Rio de Janeiro had the most developed capoeira of all Brazilian cities during the nineteenth century. Originally developed by enslaved Africans and Creoles, it spread to the lower free classes during the course of the nineteenth century. Maltas, or capoeira gangs, formed on a territorial basis around church squares and surrounding neighbourhoods. During the latter part of the Brazilian Empire, these maltas congregated in two over-arching federations, the Nagoas and the Guaiamus. The Nagoas allied with the Conservative party, and the Guaiamus with the Liberals, helping them to rig elections. That is why the new Republican regime clamped down on the capoeira gangs after the proclamation of the Republic in 1889.
Hundreds of known capoeiras were arrested and deported to Fernando Noronha, a distant Atlantic island, and other locations. Capoeira practice and gangs were outlawed by the new Republican Criminal Code. Practitioners could be sent to prison and forced labour for sixth months, and gang leaders were supposed to receive even stronger penalties.

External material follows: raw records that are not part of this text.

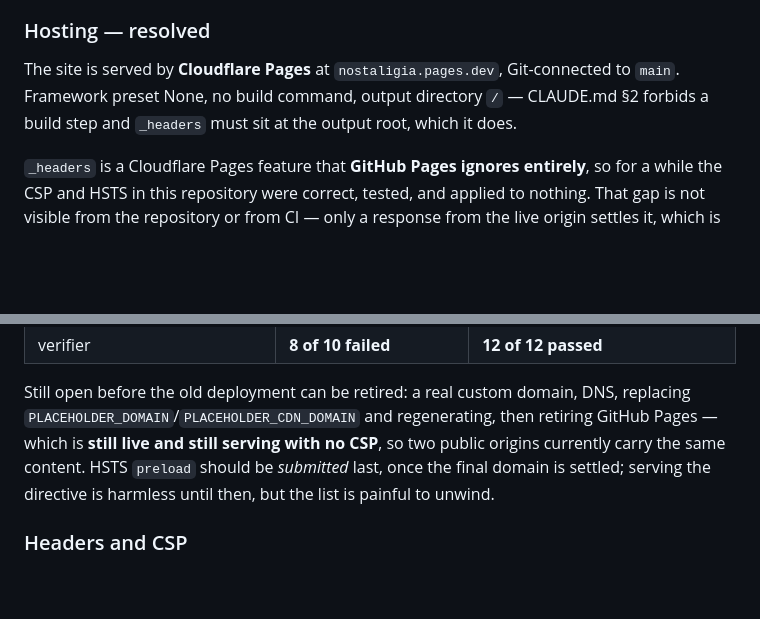
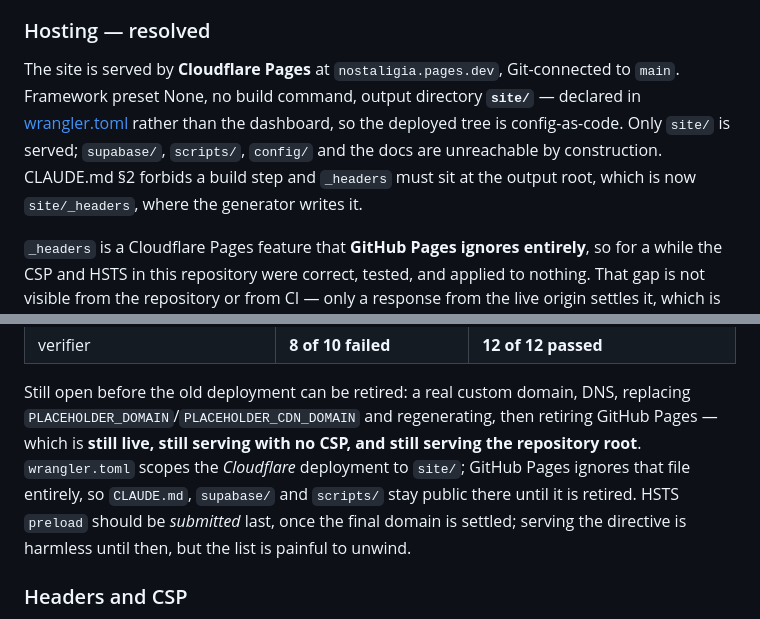
Before and after one commit to amrohass/nostaligia, a Markdown page: README.md, 2 parts joined by grey strips. Drawn GitHub-style; blank space fills up the shorter version.

Commit message:
docs: README describes the site/ output directory
Follows 5b542a7. Two corrections, both falsified by that commit:

  · the output directory is site/, declared in wrangler.toml, not `/`
  · the two public origins no longer carry the same content — GitHub
    Pages ignores wrangler.toml and still serves the repository root

Co-Authored-By: Claude Opus 5 <noreply@anthropic.com>

```diff
--- a/README.md
+++ b/README.md
@@ -51,8 +51,11 @@ db` exits 0 when it runs nothing. No capability-bearing key is reachable from th
 ### Hosting — resolved
 
 The site is served by **Cloudflare Pages** at `nostaligia.pages.dev`, Git-connected to
-`main`. Framework preset None, no build command, output directory `/` — CLAUDE.md §2
-forbids a build step and `_headers` must sit at the output root, which it does.
+`main`. Framework preset None, no build command, output directory **`site/`** — declared in
+[wrangler.toml](wrangler.toml) rather than the dashboard, so the deployed tree is
+config-as-code. Only `site/` is served; `supabase/`, `scripts/`, `config/` and the docs are
+unreachable by construction. CLAUDE.md §2 forbids a build step and `_headers` must sit at the
+output root, which is now `site/_headers`, where the generator writes it.
 
 `_headers` is a Cloudflare Pages feature that **GitHub Pages ignores entirely**, so for a
 while the CSP and HSTS in this repository were correct, tested, and applied to nothing. That
@@ -78,8 +81,10 @@ commits to, and hardcoding it would be the same mistake as hardcoding it in the
 
 Still open before the old deployment can be retired: a real custom domain, DNS, replacing
 `PLACEHOLDER_DOMAIN`/`PLACEHOLDER_CDN_DOMAIN` and regenerating, then retiring GitHub Pages —
-which is **still live and still serving with no CSP**, so two public origins currently carry
-the same content. HSTS `preload` should be *submitted* last, once the final domain is
+which is **still live, still serving with no CSP, and still serving the repository root**.
+`wrangler.toml` scopes the *Cloudflare* deployment to `site/`; GitHub Pages ignores that file
+entirely, so `CLAUDE.md`, `supabase/` and `scripts/` stay public there until it is retired.
+HSTS `preload` should be *submitted* last, once the final domain is
 settled; serving the directive is harmless until then, but the list is painful to unwind.
 
 ### Headers and CSP
```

Capoeira disappeared from the streets of Rio de Janeiro. Yet how much of it survived in more discreet locations is a matter of controversy. Some people claim that capoeira fighting techniques were still passed on in popular neighbourhoods or favelas. Some of the bodily techniques were recycled into Batucada, or pernada carioca, a game that accompanied informal samba circle performances. A number of techniques, mainly kicks, started to be taught in martial art academies by people like Jaime Ferreira and Sinhozinho in the 1930s. And many vagrants (malandros) used capoeira techniques when in street fights. By far the most famous of them is Madame Satã. This story is the topic of Lobisomen’s poetry, which you can download here [insert hyperlink]. Sete Coroas is another famous malandro, supposedly one of Satã’s teachers, whose history has been researched by Rómulo Costa Mattos da PUC [insert hyperlink to article and PUC webpage].